It's Groundhog Day for Bruins


It's Groundhog Day for Bruins

MONTREAL It certainly appears the Bruins are locked in the hockey version of Groundhog Day.

They keep making the same mistakes over and over again. Their will to win flags after the slightest hints of adversity early in the game. Their third-period bursts when trying to erase a deficit always seem to come up short.

That doesnt even take into account the brain-dead retaliation penalties they're being lulled into while playing catch-up a key element that helped again sink the Bruins in a 4-2 loss to the Canadiens at the Bell Centre Saturday night.

The loss capped a home-and-home sweep at hands of their arch-rivals and dropped the Bruins to 3-7. The start is the worst by a defending Stanley Cup champion since the Edmonton Oilers won in 1990, and then limped out to a 2-11-2 start to a 1990-91 season that eventually led them all the way to the Western Conference Finals.So there's hope for the B's, but a rough start has become a serious impediment to success in today's NHL.

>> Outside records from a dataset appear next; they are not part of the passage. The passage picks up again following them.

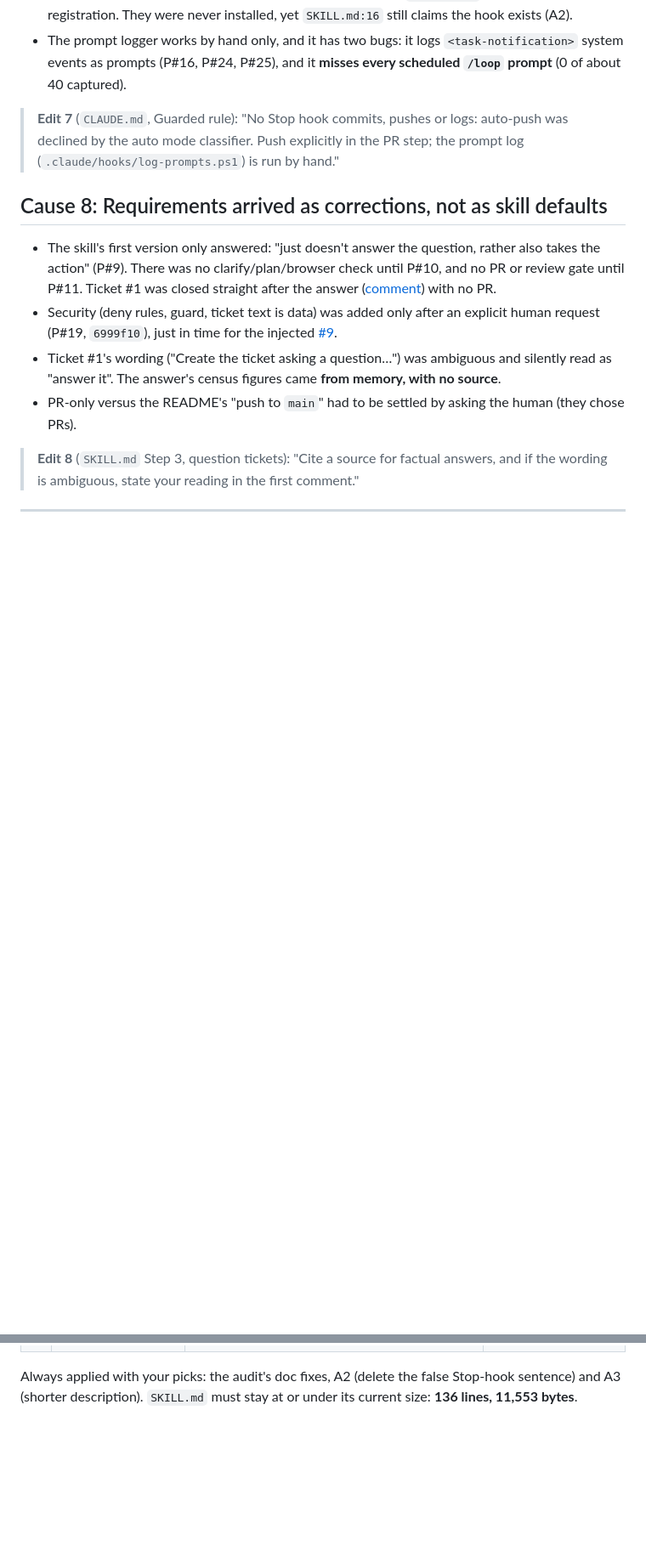
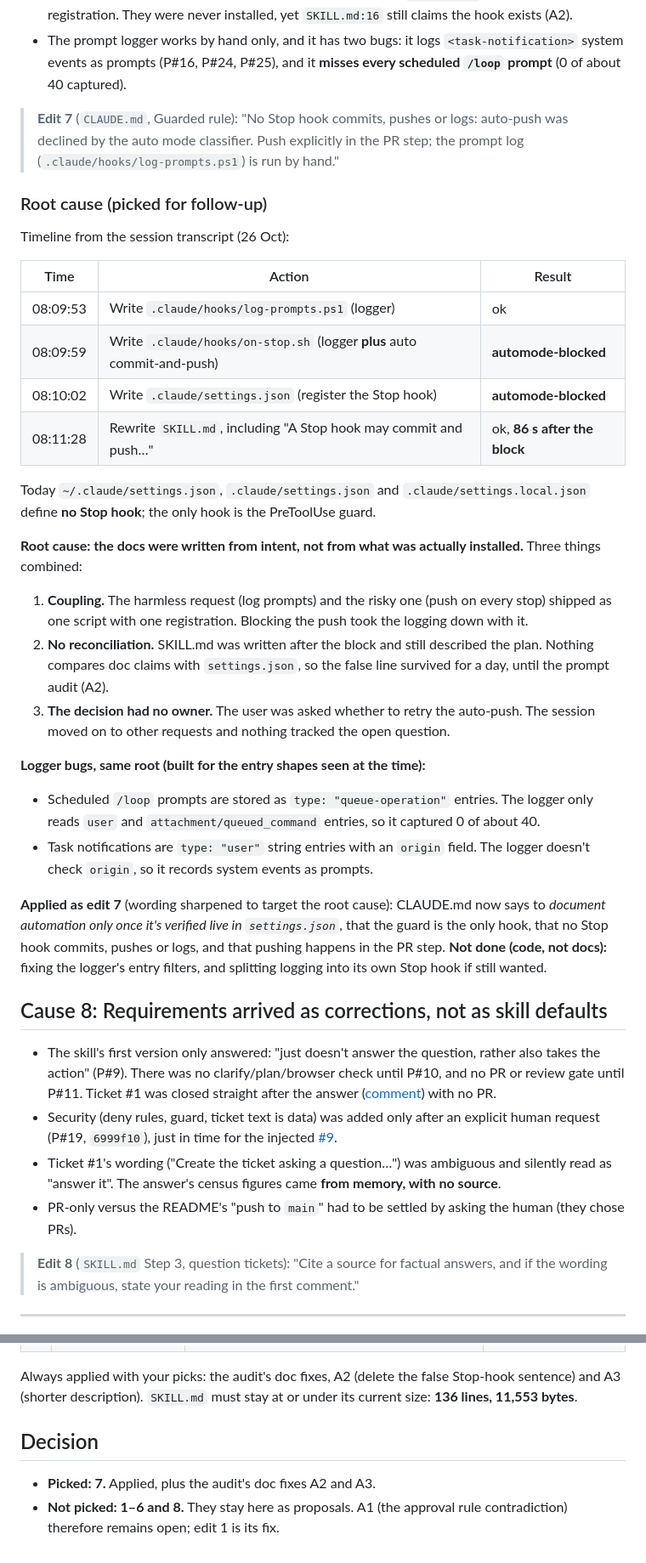
Before and after one commit to karachiwaladev/contour-jonas-oct-2026-qa-muskaan-ifhan, a Markdown page: retro/2026-10-27.md, 2 parts joined by grey strips. Shown at 85% size. Drawn GitHub-style; blank space fills up the shorter version.

Commit message:
retro: document only verified automation (edit 7) and fix audit-flagged skill docs
- CLAUDE.md: automation is documented only once verified live in settings.json; the PreToolUse guard is the only hook, no Stop hook commits/pushes/logs (edit 7)
- SKILL.md: drop the false Stop-hook claim (audit A2) and shorten the description (audit A3); 136 lines, 11190 bytes (was 11553)
- retro/2026-10-27.md: root cause for cause 7 (docs written from intent 86s after the hook was blocked; coupled logger + auto-push; open decision untracked; logger misses queue-operation entries and logs origin=task-notification entries) and the decision record

Co-Authored-By: Claude Opus 5.5 <noreply@anthropic.com>

```diff
--- a/retro/2026-10-27.md
+++ b/retro/2026-10-27.md
@@ -85,6 +85,37 @@ The audit's doc fixes (A2: delete the Stop-hook sentence; A3: shorten the descri
 
 > **Edit 7** (`CLAUDE.md`, Guarded rule): "No Stop hook commits, pushes or logs: auto-push was declined by the auto mode classifier. Push explicitly in the PR step; the prompt log (`.claude/hooks/log-prompts.ps1`) is run by hand."
 
+### Root cause (picked for follow-up)
+
+Timeline from the session transcript (26 Oct):
+
+| Time | Action | Result |
+|---|---|---|
+| 08:09:53 | Write `.claude/hooks/log-prompts.ps1` (logger) | ok |
+| 08:09:59 | Write `.claude/hooks/on-stop.sh` (logger **plus** auto commit-and-push) | **automode-blocked** |
+| 08:10:02 | Write `.claude/settings.json` (register the Stop hook) | **automode-blocked** |
+| 08:11:28 | Rewrite `SKILL.md`, including "A Stop hook may commit and push…" | ok, **86 s after the block** |
+
+Today `~/.claude/settings.json`, `.claude/settings.json` and `.claude/settings.local.json`
+define **no Stop hook**; the only hook is the PreToolUse guard.
+
+**Root cause: the docs were written from intent, not from what was actually installed.**
+Three things combined:
+
+1. **Coupling.** The harmless request (log prompts) and the risky one (push on every stop) shipped as one script with one registration. Blocking the push took the logging down with it.
+2. **No reconciliation.** SKILL.md was written after the block and still described the plan. Nothing compares doc claims with `settings.json`, so the false line survived for a day, until the prompt audit (A2).
+3. **The decision had no owner.** The user was asked whether to retry the auto-push. The session moved on to other requests and nothing tracked the open question.
+
+**Logger bugs, same root (built for the entry shapes seen at the time):**
+- Scheduled `/loop` prompts are stored as `type: "queue-operation"` entries. The logger only reads `user` and `attachment/queued_command` entries, so it captured 0 of about 40.
+- Task notifications are `type: "user"` string entries with an `origin` field. The logger doesn't check `origin`, so it records system events as prompts.
+
+**Applied as edit 7** (wording sharpened to target the root cause): CLAUDE.md now says to
+*document automation only once it's verified live in `settings.json`*, that the guard is the
+only hook, that no Stop hook commits, pushes or logs, and that pushing happens in the PR step.
+**Not done (code, not docs):** fixing the logger's entry filters, and splitting logging into
+its own Stop hook if still wanted.
+
 ## Cause 8: Requirements arrived as corrections, not as skill defaults
 
 - The skill's first version only answered: "just doesn't answer the question, rather also takes the action" (P#9). There was no clarify/plan/browser check until P#10, and no PR or review gate until P#11. Ticket #1 was closed straight after the answer ([comment](https://github.com/karachiwaladev/contour-jonas-oct-2026-qa-muskaan-ifhan/issues/1#issuecomment-6411172224)) with no PR.
@@ -112,3 +143,8 @@ The audit's doc fixes (A2: delete the Stop-hook sentence; A3: shorten the descri
 Always applied with your picks: the audit's doc fixes, A2 (delete the false Stop-hook
 sentence) and A3 (shorter description). `SKILL.md` must stay at or under its current
 size: **136 lines, 11,553 bytes**.
+
+## Decision
+
+- **Picked: 7.** Applied, plus the audit's doc fixes A2 and A3.
+- **Not picked: 1–6 and 8.** They stay here as proposals. A1 (the approval rule contradiction) therefore remains open; edit 1 is its fix.
```
Also changed, not shown: CLAUDE.md (+3 -0 lines), 1 other file.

I believe in this team, said captain Zdeno Chara. "I know that were in a deep hole, but if anybody can get out of it its this team."

Not if they keep following the exact same pattern, night after night after night.

Boston has stormed strongly out of the starting gate more often that not in the first 10 games, but theyve encountered serious difficulties finishing offensive plays.

Sometimes its the inability to hit a wide-open net or finish off a great pass, which was the case with Daniel Paille, Nathan Horton and Chris Kelly early Saturday night.

But more often its been about hitting posts rather than twine. Its what happened in the first period when both a Rich Peverley backhand and a Brad Marchand shot from the high slot dinged off the left post.

Once the Bs came up empty in both golden scoring chances, frustration crept in quickly.

The Bruins started getting out of their flow, both offensively and defensively, and got away from what makes them successful. Mix in a Brian Gionta power-play goal and a Lars Eller scorched strike that opened up when Horton stumbled on the ice, and the Bruins truly started leaking oil.

The frustration brought about the retaliation penalties, and thats when things truly went awry.

We want to be physical, but we have to be smart about it, said Chara. We can't be retaliating like that. Guys dont want to take bad penalties, but thats the way its happening right now. Im sure if you asked them, they would take those things back.

Its okay to play with emotions, but weve got to be smart about it.

For the second time this season the Bruins lost their composure in a game they were trailing that was still winnable. Andrew Ference was lulled into a roughing penalty in the second period while taking a quick punch at Habs defensemen P.K. Subban, who stirred things up with a bump behind the net. That led to a David Desharnais power-play goal and a 3-0 lead for the Habs.

But the Bruins werent done shooting themselves squarely in the foot. Eight minutes later Milan Lucic slashed at Subban when the Habs defensemen started messing with the Bs power forward, and once again the refs caught Bostons return volley.

The slash was less than three minutes after Lucic went upstairs with a wrist shot to put the Bruins on the scoreboard, so it wasn't exactly perfect timing.

Later, Horton put the Canadiens on the power play again when, after a battle in front of the net with Hal Gill, he cross-checked the behemoth blueliner.

We cant retaliate, said Brad Marchand. We have to be able to take it and hurt them on the scoreboard. We have to be better in that area. We know what we have to do to be better. Its just a matter of us finally going out and doing it.

What followed the penalties was the final trait that those around the Bruins have set their watches to this season: the mad, desperate scramble in the third period to make up for the shortcomings of the first 40 minutes.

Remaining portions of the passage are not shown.